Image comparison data
....................

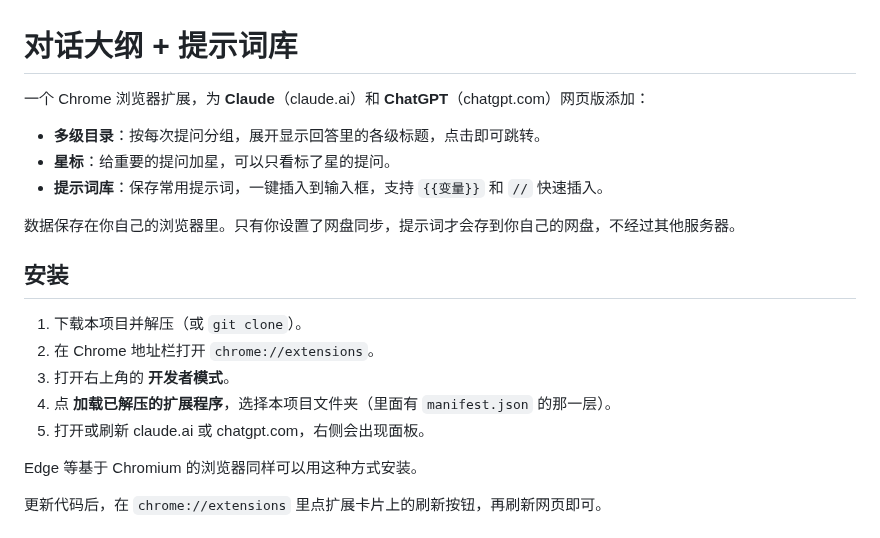
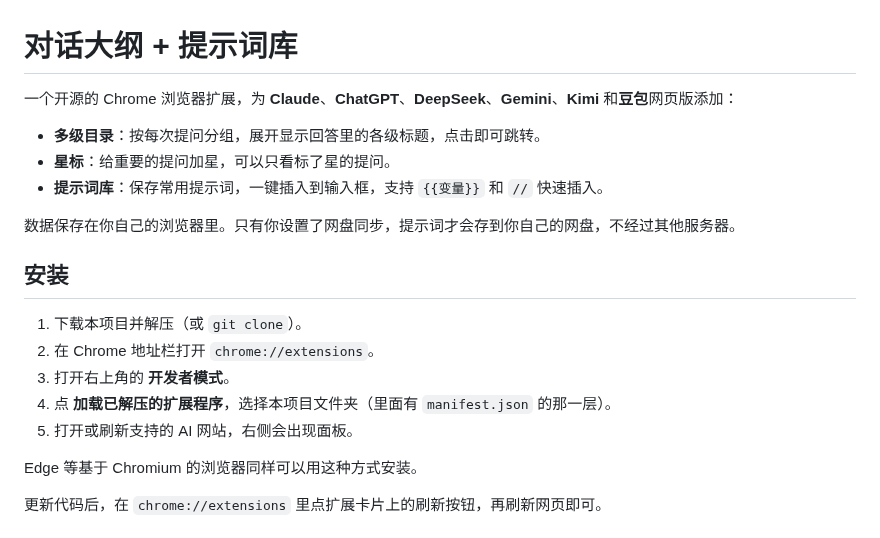
Before and after one commit to Mangteng1994/chat-outline, a Markdown page: README.md, the part around one of its changes. Drawn GitHub-style.

```diff
--- a/README.md
+++ b/README.md
@@ -1,6 +1,6 @@
 # 对话大纲 + 提示词库
 
-一个 Chrome 浏览器扩展，为 **Claude**（claude.ai）和 **ChatGPT**（chatgpt.com）网页版添加：
+一个开源的 Chrome 浏览器扩展，为 **Claude**、**ChatGPT**、**DeepSeek**、**Gemini**、**Kimi** 和**豆包**网页版添加：
 
 - **多级目录**：按每次提问分组，展开显示回答里的各级标题，点击即可跳转。
 - **星标**：给重要的提问加星，可以只看标了星的提问。
@@ -14,7 +14,7 @@
 2. 在 Chrome 地址栏打开 `chrome://extensions`。
 3. 打开右上角的 **开发者模式**。
 4. 点 **加载已解压的扩展程序**，选择本项目文件夹（里面有 `manifest.json` 的那一层）。
-5. 打开或刷新 claude.ai 或 chatgpt.com，右侧会出现面板。
+5. 打开或刷新支持的 AI 网站，右侧会出现面板。
 
 Edge 等基于 Chromium 的浏览器同样可以用这种方式安装。
 
```
Also changed, not shown: other parts of README.md (+20 -10 lines), DESIGN.md (+9 -6 lines), docs/alipay.jpg (added), docs/wechat-pay.png (added), 5 other files.
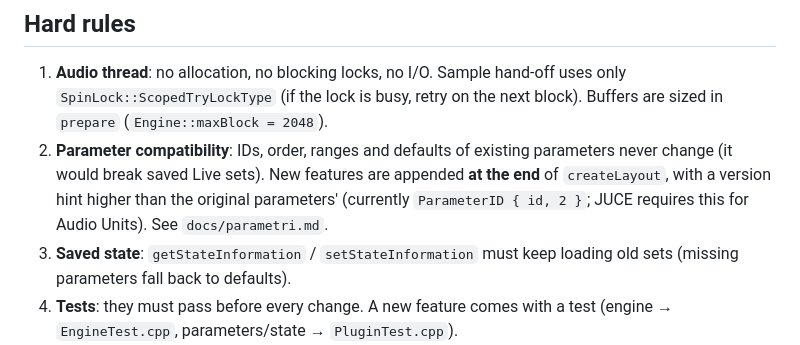
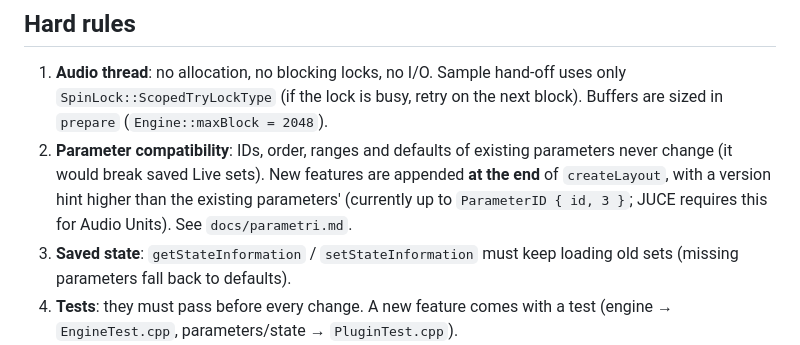
Before and after one commit to thisisnotmeff/brina, a Markdown page: CLAUDE.md, the part around the change. GitHub-like rendering.

```diff
--- a/CLAUDE.md
+++ b/CLAUDE.md
@@ -26,7 +26,7 @@ Ambient granular plugin for Ableton Live (macOS), inspired by GrainBrick.
 
 ## Hard rules
 1. **Audio thread**: no allocation, no blocking locks, no I/O. Sample hand-off uses only `SpinLock::ScopedTryLockType` (if the lock is busy, retry on the next block). Buffers are sized in `prepare` (`Engine::maxBlock = 2048`).
-2. **Parameter compatibility**: IDs, order, ranges and defaults of existing parameters never change (it would break saved Live sets). New features are appended **at the end** of `createLayout`, with a version hint higher than the original parameters' (currently `ParameterID { id, 2 }`; JUCE requires this for Audio Units). See `docs/parametri.md`.
+2. **Parameter compatibility**: IDs, order, ranges and defaults of existing parameters never change (it would break saved Live sets). New features are appended **at the end** of `createLayout`, with a version hint higher than the existing parameters' (currently up to `ParameterID { id, 3 }`; JUCE requires this for Audio Units). See `docs/parametri.md`.
 3. **Saved state**: `getStateInformation` / `setStateInformation` must keep loading old sets (missing parameters fall back to defaults).
 4. **Tests**: they must pass before every change. A new feature comes with a test (engine → `EngineTest.cpp`, parameters/state → `PluginTest.cpp`).
 5. `Engine.h` stays host-independent. Current limits: 12 notes, 4 lanes, 8 grain voices, 512 grains (160 with one lane and one voice, as in version 1).
```
Also changed, not shown: README.md (+21 -1 lines), docs/parametri.md (+21 -1 lines), screenshot.png, 7 other files.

....................

▸ Action item
Return, in full, every line of these entries that holds "Chrome".

▸ Written solution
-一个 Chrome 浏览器扩展，为 **Claude**（claude.ai）和 **ChatGPT**（chatgpt.com）网页版添加：
+一个开源的 Chrome 浏览器扩展，为 **Claude**、**ChatGPT**、**DeepSeek**、**Gemini**、**Kimi** 和**豆包**网页版添加：
 2. 在 Chrome 地址栏打开 `chrome://extensions`。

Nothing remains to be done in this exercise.